Dr Jacqueline Maybin, Queen’s Medical Research Institute, Edinburgh University: Understanding why women have heavy periods: the role of oxygen and blood vessels
£179,486 over 36 months
The lining of the womb (endometrium) is shed monthly during a period. The mechanisms that stop bleeding and initiate endometrial repair are not well understood. We propose that endometrial blood vessels need to narrow during bleeding to minimise blood loss. This constriction leads to low oxygen levels, which we think triggers the repair of the endometrium that is necessary at the end of a period.
Women with heavy periods may have less narrowing of blood vessels during a period, meaning they lose more blood and have delayed repair of their endometrium. Heavy periods are common, debilitating and expensive. Better treatments are greatly needed but can’t be invented until we fully understand how the endometrium works in women with normal and heavy periods.
We will measure the menstrual blood loss of women during a period to identify those with heavy and normal bleeding. We can then assess the blood flow through their endometrium by performing specialised pelvic MRI scans during a period and when not bleeding.

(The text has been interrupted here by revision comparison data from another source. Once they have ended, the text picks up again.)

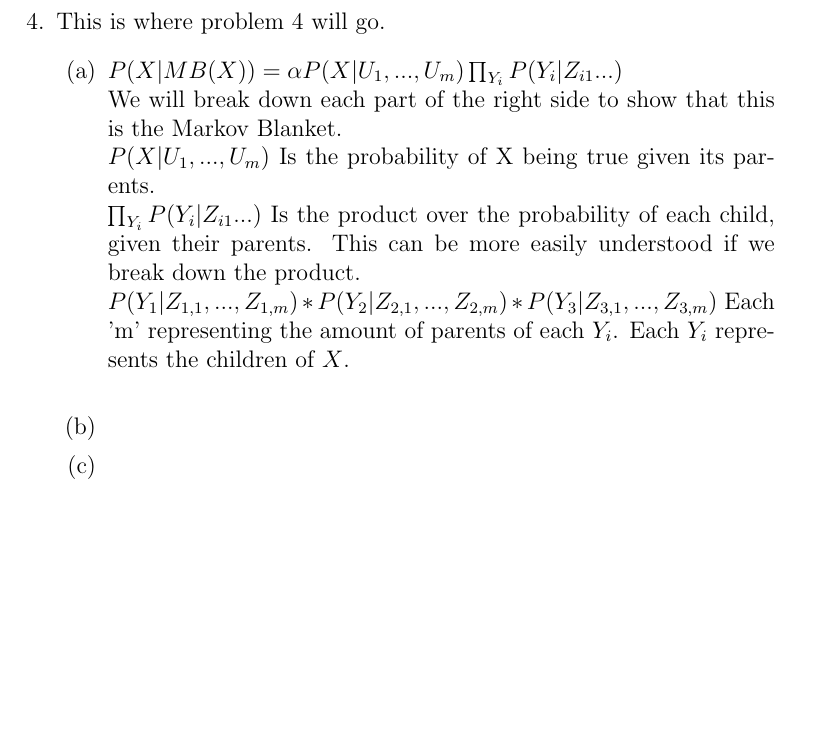
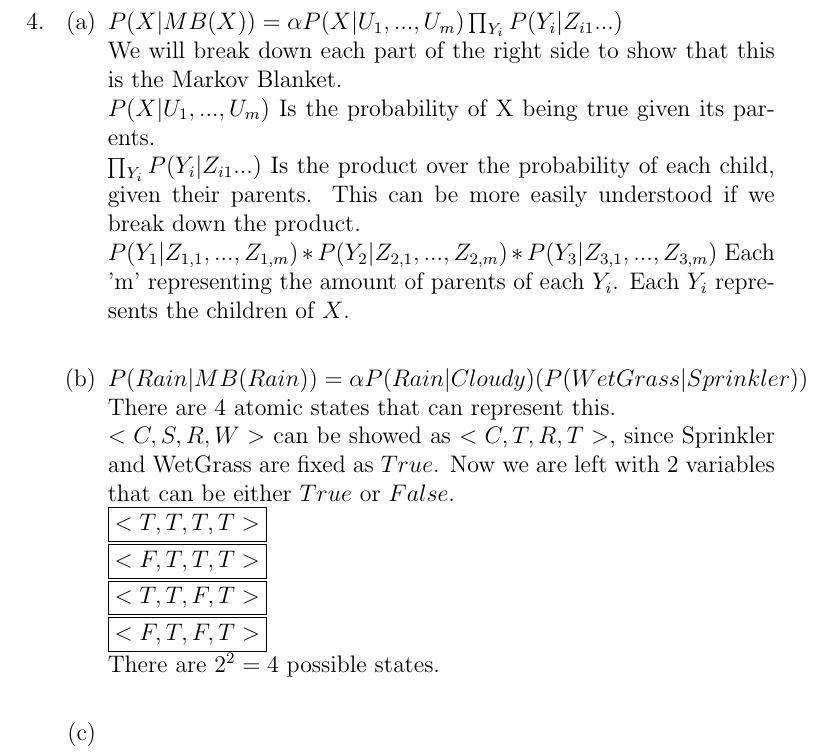
Before and after one commit to zpsaras/Sokoban-PDDL, a LaTeX problem sheet (AI Assignment 3 Writeup.tex): part of page 6 of 8, cut at the place of the change, the shorter picture padded with empty space. Compiled offline with pdfLaTeX.

Commit message:
finished 4b

```diff
--- a/AI Assignment 3 Writeup.tex
+++ b/AI Assignment 3 Writeup.tex
@@ -218,7 +218,7 @@ The time and space requirements are dominated by the size of the largest factor
 %	Problem 4
 %-------------------------------------------
 \pagebreak
-\item This is where problem 4 will go.
+\item
 \begin{enumerate}
 	%-----------------
 	%	a
@@ -234,6 +234,14 @@ The time and space requirements are dominated by the size of the largest factor
 	%	b
 	%-----------------
 	\item
+	$P(Rain|MB(Rain)) = \alpha P(Rain|Cloudy)(P(WetGrass|Sprinkler))$\\
+	There are $4$ atomic states that can represent this.\\
+	$<C,S,R,W>$ can be showed as $<C,T,R,T>$, since Sprinkler and WetGrass are fixed as $True$. Now we are left with $2$ variables that can be either $True$ or $False$.\\
+	\fbox{$<T,T,T,T>$}\\
+	\fbox{$<F,T,T,T>$}\\
+	\fbox{$<T,T,F,T>$}\\
+	\fbox{$<F,T,F,T>$}\\
+	There are $2^2 = 4$ possible states.\\
 
 	%-----------------
 	%	c
```
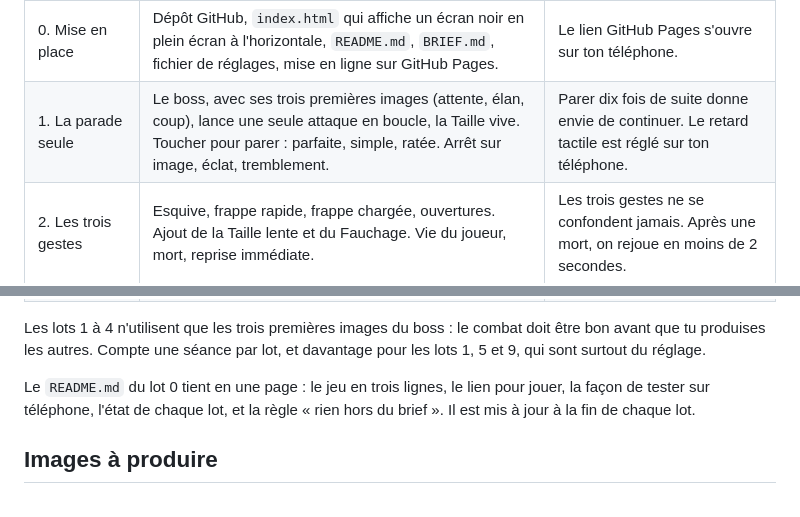
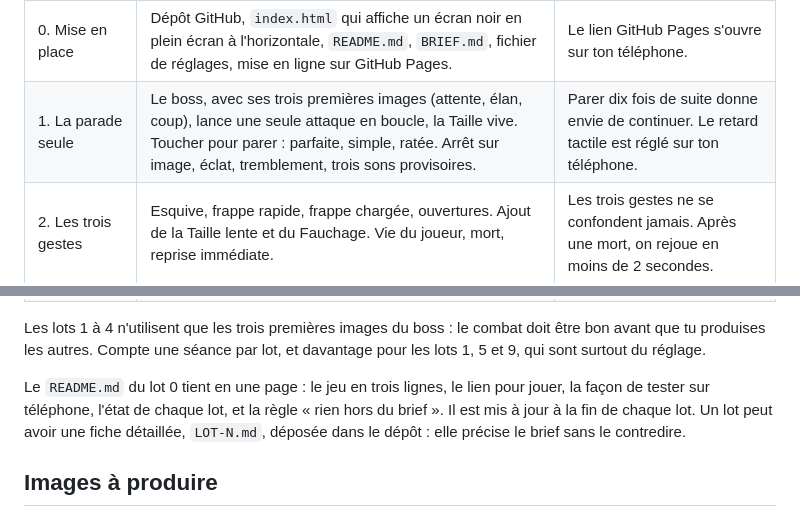
Before and after one commit to Pinocchi00/Stagger, a Markdown page: BRIEF.md, 2 parts joined by grey strips. Rendered like a GitHub page.

```diff
--- a/BRIEF.md
+++ b/BRIEF.md
@@ -150,7 +150,7 @@ Mets toutes les valeurs chiffrées dans le fichier de réglages.
 | Lot | Contenu | Validé quand |
 | --- | --- | --- |
 | 0. Mise en place | Dépôt GitHub, `index.html` qui affiche un écran noir en plein écran à l'horizontale, `README.md`, `BRIEF.md`, fichier de réglages, mise en ligne sur GitHub Pages. | Le lien GitHub Pages s'ouvre sur ton téléphone. |
-| 1. La parade seule | Le boss, avec ses trois premières images (attente, élan, coup), lance une seule attaque en boucle, la Taille vive. Toucher pour parer : parfaite, simple, ratée. Arrêt sur image, éclat, tremblement. | Parer dix fois de suite donne envie de continuer. Le retard tactile est réglé sur ton téléphone. |
+| 1. La parade seule | Le boss, avec ses trois premières images (attente, élan, coup), lance une seule attaque en boucle, la Taille vive. Toucher pour parer : parfaite, simple, ratée. Arrêt sur image, éclat, tremblement, trois sons provisoires. | Parer dix fois de suite donne envie de continuer. Le retard tactile est réglé sur ton téléphone. |
 | 2. Les trois gestes | Esquive, frappe rapide, frappe chargée, ouvertures. Ajout de la Taille lente et du Fauchage. Vie du joueur, mort, reprise immédiate. | Les trois gestes ne se confondent jamais. Après une mort, on rejoue en moins de 2 secondes. |
 | 3. La garde et les queues | Garde du boss, vacillement, queue tranchée dans l'ordre, les cinq attaques de queue, accélération. | Un combat se joue de la première à la cinquième queue sans blocage. |
 | 4. Phase 2, victoire et arme | La phase 2, la victoire, la scène de l'épée, l'écran de l'arme, sa sauvegarde, le combat rejouable avec elle. | La victoire donne envie de montrer l'arme à quelqu'un. |
@@ -162,7 +162,7 @@ Mets toutes les valeurs chiffrées dans le fichier de réglages.
 
 Les lots 1 à 4 n'utilisent que les trois premières images du boss : le combat doit être bon avant que tu produises les autres. Compte une séance par lot, et davantage pour les lots 1, 5 et 9, qui sont surtout du réglage.
 
-Le `README.md` du lot 0 tient en une page : le jeu en trois lignes, le lien pour jouer, la façon de tester sur téléphone, l'état de chaque lot, et la règle « rien hors du brief ». Il est mis à jour à la fin de chaque lot.
+Le `README.md` du lot 0 tient en une page : le jeu en trois lignes, le lien pour jouer, la façon de tester sur téléphone, l'état de chaque lot, et la règle « rien hors du brief ». Il est mis à jour à la fin de chaque lot. Un lot peut avoir une fiche détaillée, `LOT-N.md`, déposée dans le dépôt : elle précise le brief sans le contredire.
 
 ## Images à produire
 
```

These scans will allow us to see (i) if there is decreased endometrial blood flow during a period and (ii) if women with heavy bleeding have abnormally increased blood flow at this time compared to women with normal periods.
Our hope is that if we find women with heavy periods have increased blood flow during a period, we may be able to correct this with medication and reduce their blood loss.